**TASK OBJECTIVE:**
Search term "profiles": copy each line of the records that contains it.

**DATA TO EXAMINE:**
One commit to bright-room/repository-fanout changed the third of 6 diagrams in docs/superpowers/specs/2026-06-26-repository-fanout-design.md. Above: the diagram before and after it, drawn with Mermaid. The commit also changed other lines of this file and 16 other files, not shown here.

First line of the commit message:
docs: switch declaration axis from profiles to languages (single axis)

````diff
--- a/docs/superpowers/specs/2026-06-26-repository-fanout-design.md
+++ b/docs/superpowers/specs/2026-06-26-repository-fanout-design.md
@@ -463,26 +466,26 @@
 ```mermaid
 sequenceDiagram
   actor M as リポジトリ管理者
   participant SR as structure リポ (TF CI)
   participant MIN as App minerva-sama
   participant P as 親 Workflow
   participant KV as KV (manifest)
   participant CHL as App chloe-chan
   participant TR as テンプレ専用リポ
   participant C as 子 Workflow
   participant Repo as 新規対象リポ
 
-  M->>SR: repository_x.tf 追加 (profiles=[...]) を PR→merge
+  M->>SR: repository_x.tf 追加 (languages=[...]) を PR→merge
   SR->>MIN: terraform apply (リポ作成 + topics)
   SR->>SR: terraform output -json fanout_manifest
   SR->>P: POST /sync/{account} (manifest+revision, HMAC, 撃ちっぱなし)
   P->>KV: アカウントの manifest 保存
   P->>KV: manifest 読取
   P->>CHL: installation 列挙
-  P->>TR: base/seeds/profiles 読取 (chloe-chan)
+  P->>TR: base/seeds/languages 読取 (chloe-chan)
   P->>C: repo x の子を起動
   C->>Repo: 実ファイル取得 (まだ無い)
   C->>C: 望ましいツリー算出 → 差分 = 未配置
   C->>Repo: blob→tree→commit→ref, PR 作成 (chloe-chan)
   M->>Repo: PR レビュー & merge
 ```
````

**ANSWER SPACE:**
docs: switch declaration axis from profiles to languages (single axis)
-  M->>SR: repository_x.tf 追加 (profiles=[...]) を PR→merge
-  P->>TR: base/seeds/profiles 読取 (chloe-chan)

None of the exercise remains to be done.